(1779 - 1848)
Baron Jöns Jacob (or Jakob) Berzelius was a Swedish scientist among the founders of modern chemistry. He developed the modern system of symbols and formulas used in chemistry and discovered a number of elements.
Berzelius carefully studied atomic weights of elements, using oxygen as a standard against other elements. His findings, first published in 1818 and revised in 1826, are incredibly accurate. This work of his contributed to the later development of the modern atomic theory.

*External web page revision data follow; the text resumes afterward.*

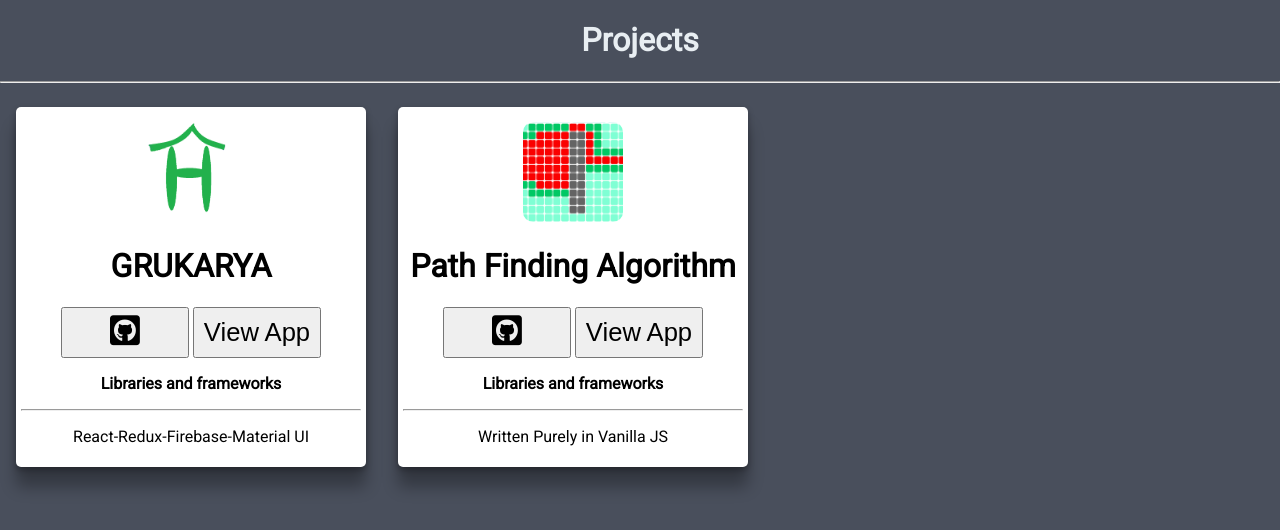
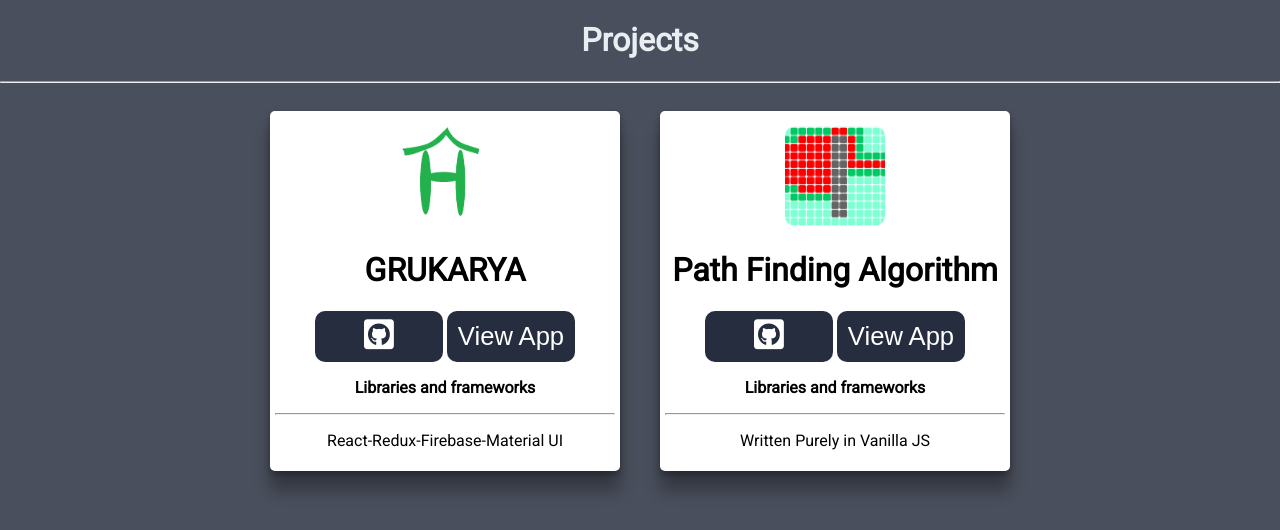
Before and after one commit to SavvyShah/portfolioPage, a website: page projects.html in a window 1280 px wide. Drawn offline with Linux system fonts and the light colour scheme.

Commit message:
:lipstick: Project list

```diff
--- a/index.css
+++ b/index.css
@@ -94,6 +94,7 @@
 #projects {
   display: flex;
   flex-wrap: wrap;
+  justify-content: center;
 }
 .project {
   background-color: teal;
@@ -108,11 +109,15 @@
   text-decoration: none;
 }
 
-button {
+a > button {
   width: 5em;
   height: 2em;
   font-size: 1.6em;
   cursor: pointer;
+  color: white;
+  border: none;
+  background-color: #252d3e;
+  border-radius: 10px;
 }
 
 .card {
@@ -121,7 +126,7 @@
   border-radius: 5px;
   display: inline-block;
   padding: 5px;
-  margin: 1rem;
+  margin: 20px;
   position: relative;
   color: black;
   height: fit-content;
```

Berzelius discovered many elements, such as Selenium, Cerium, and Thorium, and isolated Silicon, Zirconium, and Titanium. As he worked in an improvised kitchen laboratory, he developed modern laboratory techniques including the water bath, desiccator (dehydrator), rubber tubing, wash bottle, and filter paper. Berzelius coined the terms isomerism, allotropy, and protein. He also published a textbook that was very influential in the scientific community during his time.

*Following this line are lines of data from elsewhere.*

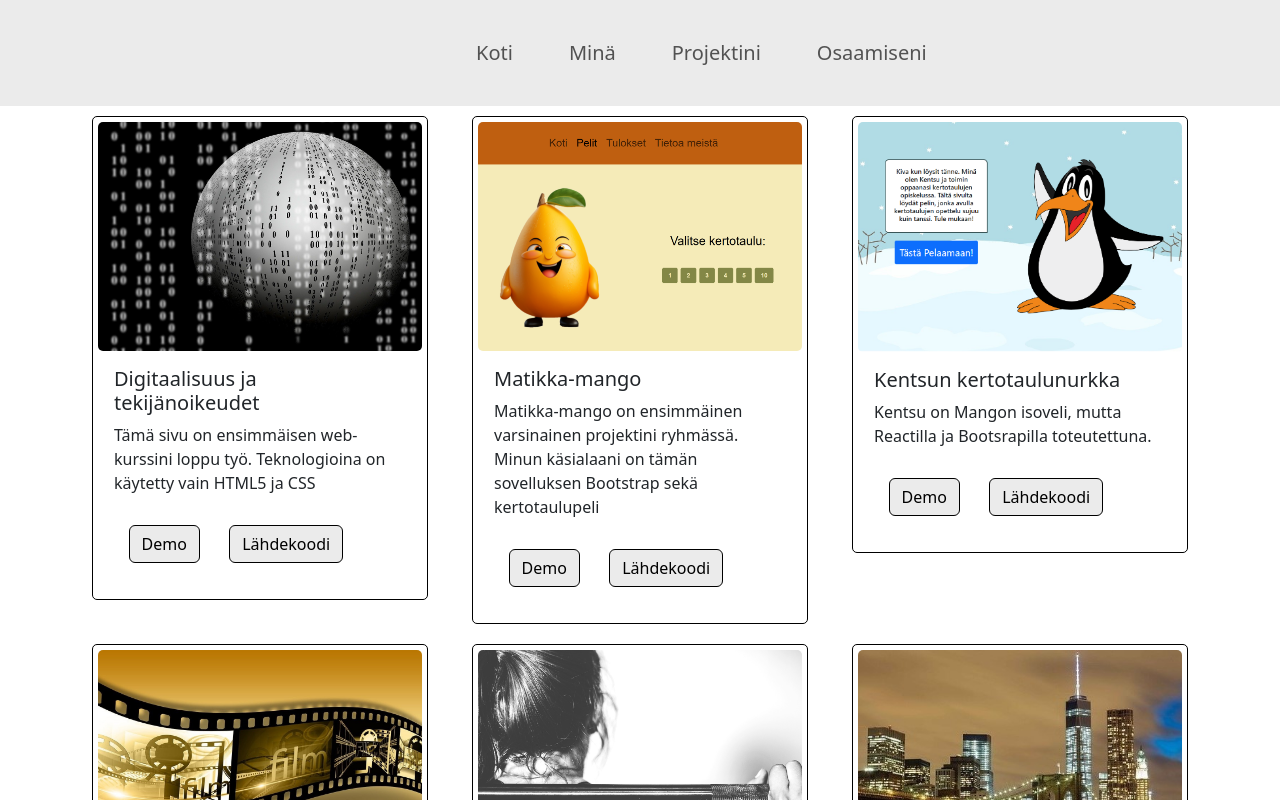
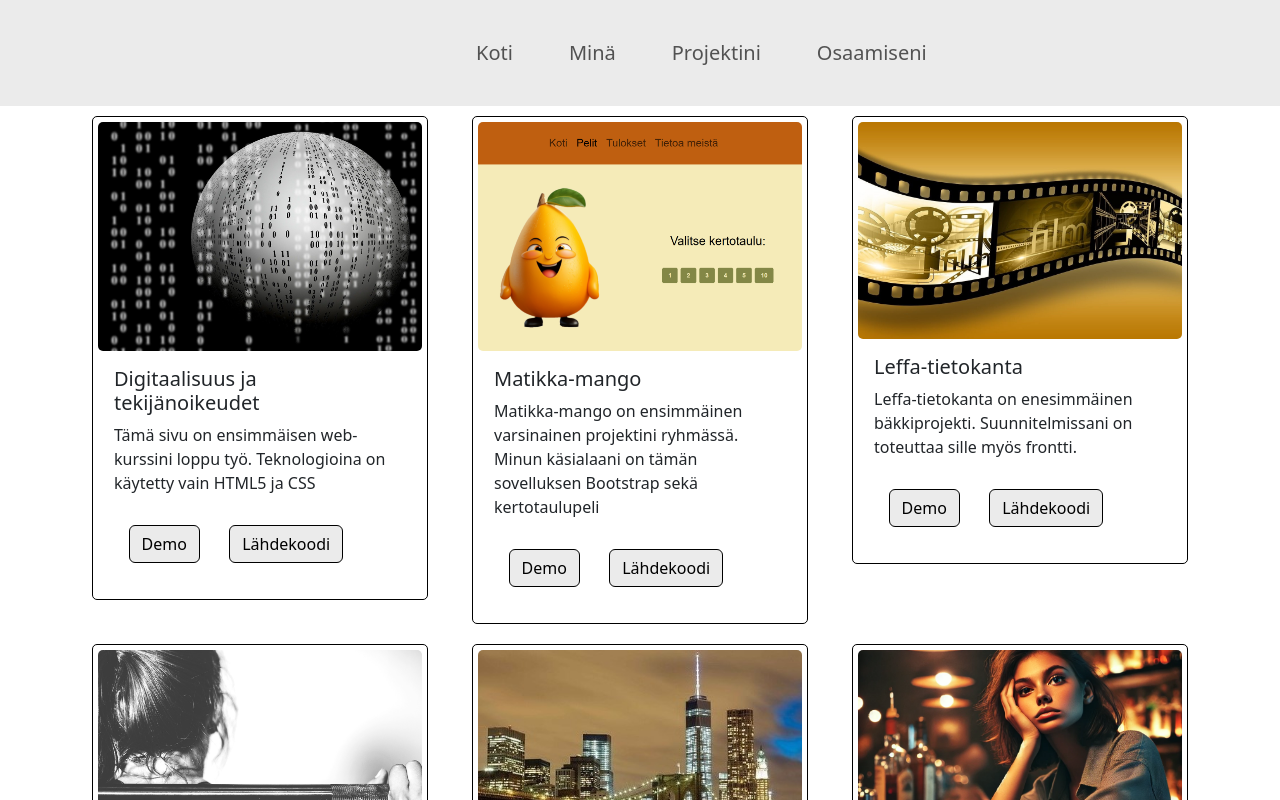
Before and after one commit to jennioksman/omaportfolio, a React (Vite) app: page /projects in a window 1280 px wide. Shown: the top 800 px of the page. Built offline with nearby package versions, Linux system fonts and the light colour scheme.

Commit message:
Ylimääräinen kortti poistettu projektit-sivulta.

```diff
--- a/src/components/projects.jsx
+++ b/src/components/projects.jsx
@@ -41,15 +41,6 @@ function CardContainer() {
             buttontext2: 'Lähdekoodi',
             link1: 'https://www.students.oamk.fi/~c3alot00/TIK23SP-3-web/',
             link2: 'https://github.com/SatanistiVuohi/TIK23SP-3-web'
-        },
-        {
-            picture: kentzu,
-            title: 'Kentsun kertotaulunurkka',
-            text: 'Kentsu on Mangon isoveli, mutta Reactilla ja Bootsrapilla toteutettuna.',
-            buttontext1: 'Demo',
-            buttontext2: 'Lähdekoodi',
-            link1: '',
-            link2: 'https://github.com/jennioksman/kentzu'
         },
         {
             picture: movie,
```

Berzelius was born and grew up in Göttland, Sweden. Although he was close to failing his medical studies at the University of Uppsala, he received an M.D. (medicinae doctor, doctor of medicine) degree in 1802 and became a professor at the same university in 1807. The year after, Berzelius was elected to the Stockholm Royal Academy of Science. Later he became a professor of chemistry at the Royal Caroline Meidoc-Chirugical Institute in Stockholm.